What’s the Point of Reading the Bible, Anyway?
For many people, growth in Christ is primarily growth in knowledge of Bible facts and doctrines. Maybe you love digging deep in the Bible, unpacking original meaning, listening to sermon podcasts, and reading books. And I’m right there with you; I love knowledge.
But the point of the Bible is not to fill your head with knowledge. The point is to fill your heart with wonder.
All Bible study should end in worship. And worship isn’t just the 20 to 30 minutes of singing you do every weekend during your church service. It’s how you respond to God, how eagerly you obey him, and how much you treasure him.
The fact that Paul ends Romans 9–11 in an explosion of worship illustrates for us that the purpose of Bible study is not just to expand our spiritual understanding but also to set our hearts on fire with passion. Romans 9–11 contains some of the most difficult and deep doctrine in all of Scripture. Yet when Paul concludes, he inherently pivots from theology to doxology:
Oh, the depth of the riches both of the wisdom and of the knowledge of God! How unsearchable his judgments and untraceable his ways! For who has known the mind of the Lord? Or who has been his counselor? And who has ever given to God, that he should be repaid? For from him and through him and to him are all things. To him be the glory forever. Amen.
– Romans 11:33–36 CSB
Maybe your interest in Christianity is less about knowledge and is more about practicality: You want to know how God can help you have a better marriage, a more stable family, or a more fulfilling career. So you love the sermons where your pastor tells you practically how the Bible should change your life.
There is nothing wrong with that; the Bible is full of wise counsel on ordering your life. But the Bible is not primarily a book of spiritual best practices. It’s a book that leads you to wonder. The stories in the Bible aren’t there to give you heroes to emulate but a Savior to adore.
The stories in the Bible aren’t there to give you heroes to emulate but a Savior to adore.
Nearly 75 years ago, a British pastor named D. Martyn Lloyd-Jones commented that in his day, Christians were arguing whether it was more important that sermons be packed with doctrine or that they were readily accessible with application. (Apparently, the more things change, the more they stay the same.)

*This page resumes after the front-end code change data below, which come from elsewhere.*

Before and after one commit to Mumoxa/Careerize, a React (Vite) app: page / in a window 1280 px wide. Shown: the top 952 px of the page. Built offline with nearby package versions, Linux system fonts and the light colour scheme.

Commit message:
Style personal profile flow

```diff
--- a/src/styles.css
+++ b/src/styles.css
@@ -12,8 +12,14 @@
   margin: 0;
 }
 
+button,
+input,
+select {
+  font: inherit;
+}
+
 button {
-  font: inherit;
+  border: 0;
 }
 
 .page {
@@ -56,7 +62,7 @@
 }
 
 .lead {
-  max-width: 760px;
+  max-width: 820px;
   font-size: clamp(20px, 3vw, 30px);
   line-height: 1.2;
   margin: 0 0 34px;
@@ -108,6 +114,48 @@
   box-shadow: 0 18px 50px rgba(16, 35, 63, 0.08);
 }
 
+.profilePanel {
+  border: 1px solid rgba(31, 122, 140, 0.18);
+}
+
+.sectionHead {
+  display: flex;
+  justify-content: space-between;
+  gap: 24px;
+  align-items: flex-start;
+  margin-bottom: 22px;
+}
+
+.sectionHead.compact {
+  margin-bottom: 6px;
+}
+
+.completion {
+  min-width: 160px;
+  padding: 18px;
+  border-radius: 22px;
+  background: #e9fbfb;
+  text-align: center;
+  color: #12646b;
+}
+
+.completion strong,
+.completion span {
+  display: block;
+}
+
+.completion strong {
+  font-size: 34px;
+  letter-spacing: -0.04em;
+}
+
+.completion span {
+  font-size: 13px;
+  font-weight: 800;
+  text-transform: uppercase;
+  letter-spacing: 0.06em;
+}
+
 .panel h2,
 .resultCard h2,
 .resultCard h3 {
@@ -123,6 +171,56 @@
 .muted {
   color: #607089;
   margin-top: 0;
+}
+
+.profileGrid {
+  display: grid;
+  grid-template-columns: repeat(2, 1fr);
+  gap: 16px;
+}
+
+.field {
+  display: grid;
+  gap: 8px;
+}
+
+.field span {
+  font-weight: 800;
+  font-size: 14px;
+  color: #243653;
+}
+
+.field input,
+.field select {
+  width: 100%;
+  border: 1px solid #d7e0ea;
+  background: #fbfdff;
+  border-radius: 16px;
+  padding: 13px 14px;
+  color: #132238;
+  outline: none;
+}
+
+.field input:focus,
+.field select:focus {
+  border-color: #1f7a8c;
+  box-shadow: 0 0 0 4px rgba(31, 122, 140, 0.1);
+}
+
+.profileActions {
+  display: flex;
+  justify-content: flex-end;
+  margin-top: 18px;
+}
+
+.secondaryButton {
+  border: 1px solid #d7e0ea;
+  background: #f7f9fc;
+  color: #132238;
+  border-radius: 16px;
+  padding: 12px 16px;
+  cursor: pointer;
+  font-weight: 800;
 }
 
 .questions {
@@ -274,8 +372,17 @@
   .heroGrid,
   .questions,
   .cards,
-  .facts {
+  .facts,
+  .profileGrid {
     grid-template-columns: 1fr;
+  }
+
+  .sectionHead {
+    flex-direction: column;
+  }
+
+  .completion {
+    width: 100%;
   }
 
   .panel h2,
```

Lloyd-Jones said the purpose of a sermon is neither information nor application. A lecturer aims for the first. A motivational speaker aims for the second. But sermons aren’t meant to leave us with a page full of notes or a page full of action steps. Bible sermons are meant to leave us worshipping.
In every sermon, there should come a time when the pen goes down and the eyes go up, when you stop saying, “Oh, my God, look at what I have to do for you” and you start saying, “Oh, my God, look at what you’ve done for me!”

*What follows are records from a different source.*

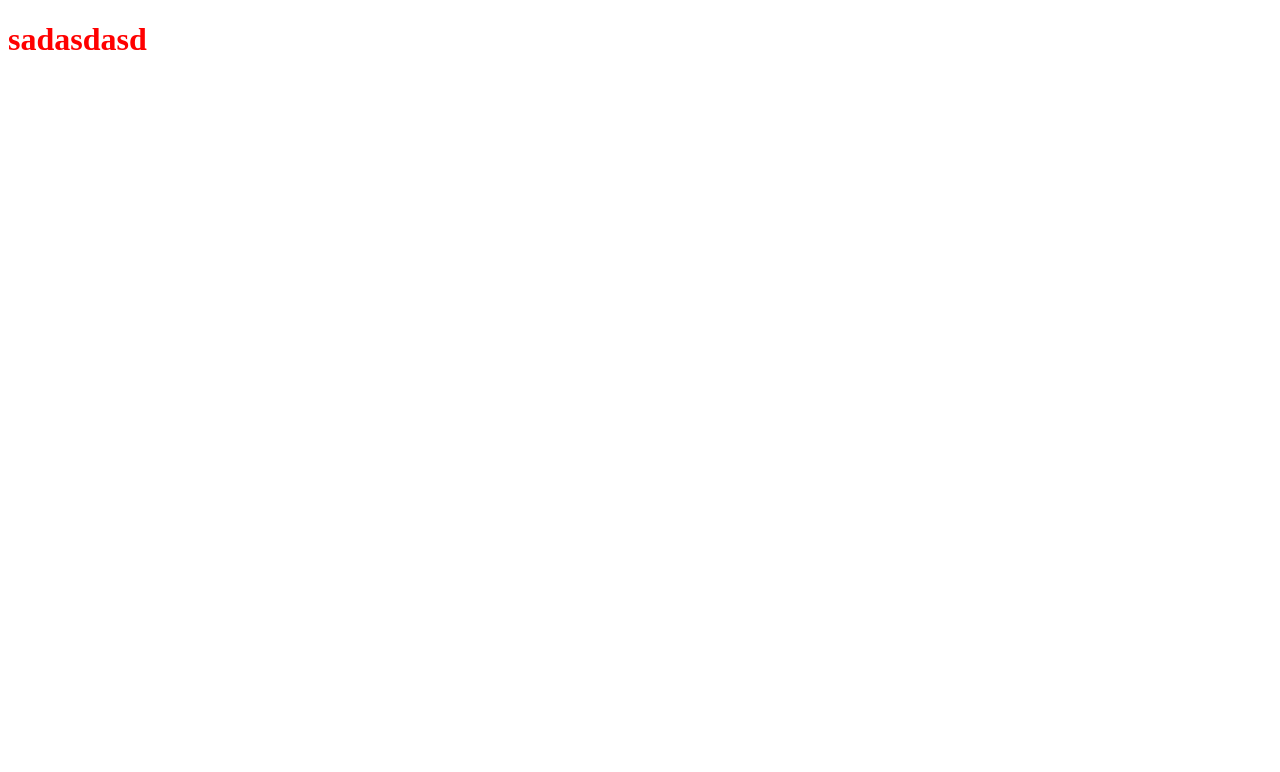
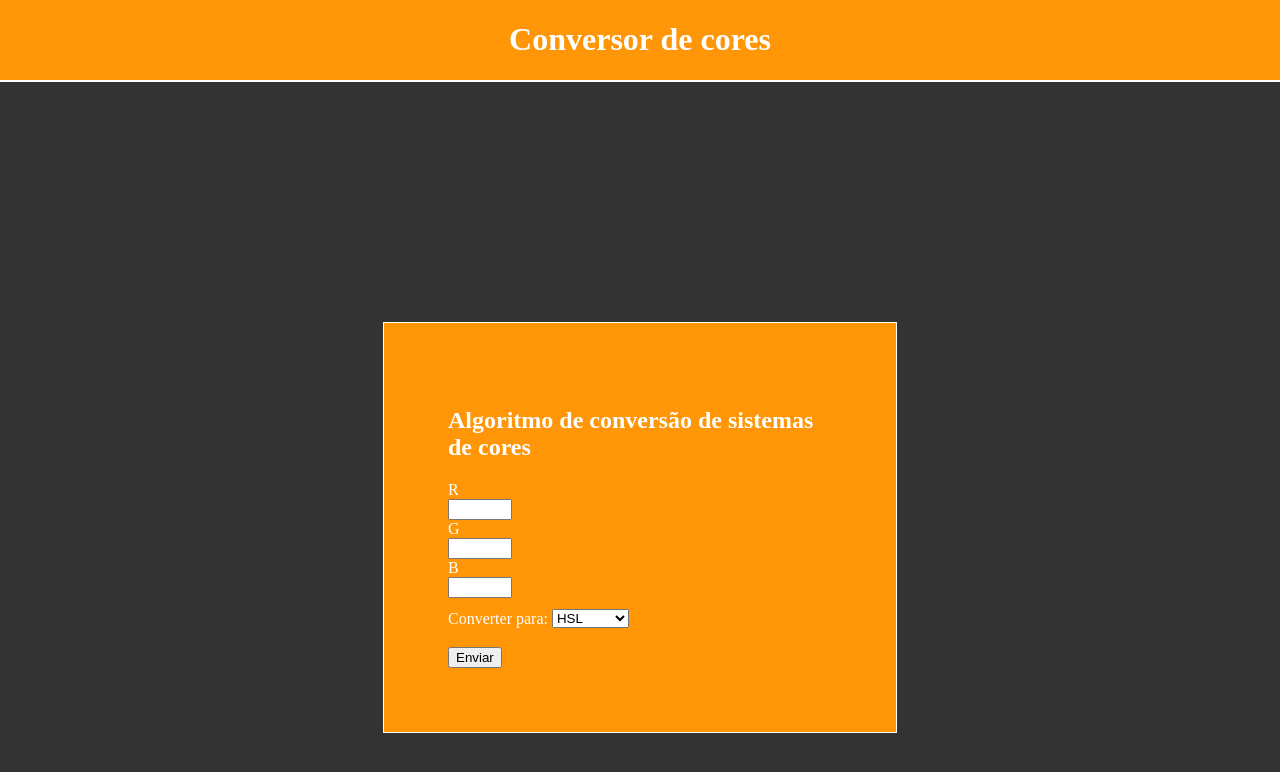
Before and after one commit to GuilhermeVale1/ConversorDeCores, a plain HTML site: page templates/index.html in a window 1280 px wide. Drawn offline with Linux system fonts and the light colour scheme; files that its build step writes are made by us from their sources.

Commit message:
Algoritmo de conversão de RGB para HSL concluido

```diff
--- a/static/CSS/style.css
+++ b/static/CSS/style.css
@@ -1,3 +1,45 @@
-h1{
-    color: red;
+body{
+    box-sizing: border-box;
+    margin: 0;
+    padding: 0;
+    background-color: rgba(0,0, 0, 0.8);
 }
+
+.cabecalho{
+    display: flex;
+    justify-content: center;
+    text-align: center;
+    background: #FF9607;
+    color: white;
+    border-bottom: 2px solid white;
+    width: 100%;
+
+}
+.ConvertRGB{
+    margin-top: 30vh;
+    display: flex;
+    flex-direction: column;
+    justify-content: center;
+    color: white;
+    width: 30%;
+    border: 1px solid white;
+    padding: 5%;
+    background-color: rgb(255, 150, 7);
+}
+.conteiner{
+
+    width: 100%;
+    display: flex;
+    justify-content: center;
+
+
+
+}
+.ConvertRGB select{
+    width: 20%;
+    margin-top: 3%;
+    margin-bottom: 5%;
+
+
+
+}
--- a/templates/index.html
+++ b/templates/index.html
@@ -4,13 +4,58 @@
     <meta charset="UTF-8">
     <meta name="viewport" content="width=device-width, initial-scale=1.0">
     <title>Document</title>
-    <link rel = "stylesheet" href = "static/CSS/style.css" />
+    <link rel = "stylesheet" href = "static/CSS/style.css"/>
 
 
 
 </head>
 <body>
-    <h1> sadasdasd <h1/>
+    <header class="cabecalho">
+        <h1> Conversor de cores</h1>
+    </header>
 
+    <section class="conteiner">
+
+        <div class="ConvertRGB">
+            <form action="">
+                <h2>Algoritmo de conversão de sistemas de cores</h2>
+               <div id="rgb">
+
+                   R
+                   <br>
+                   <input id="R" type="number" min="0" max="255">
+                   <br>
+                   G
+                   <br>
+                   <input id="G" type="number" min="0" max="255">
+                   <br>
+                   B
+                   <br>
+                   <input id="B" type="number" min="0" max="255">
+
+               </div>
+               Converter para:
+               <select name="HSL" id="ops">
+                   <option value="HSL">HSL</option>
+                   <option value="CMY"> CMY(K)</option>
+               </select>
+               <br>
+               <button type="button" onclick="convertRGB()">Enviar</button>
+
+
+          </form>
+
+          <div id="HSL"></div>
+          <div class="CMY"></div>
+
+
+
+        </div>
+
+
+    </section>
+
+
+    <script src="static/JS/script.js"></script>
 </body>
 </html>
```
Also changed, not shown: static/JS/script.js (+50 -0 lines).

That vision alone will change your life more than any list of practical applications.
That’s why Lloyd-Jones said, “I spend half my time telling Christians to study doctrine and the other half telling them doctrine is not enough.”
Worship is the point.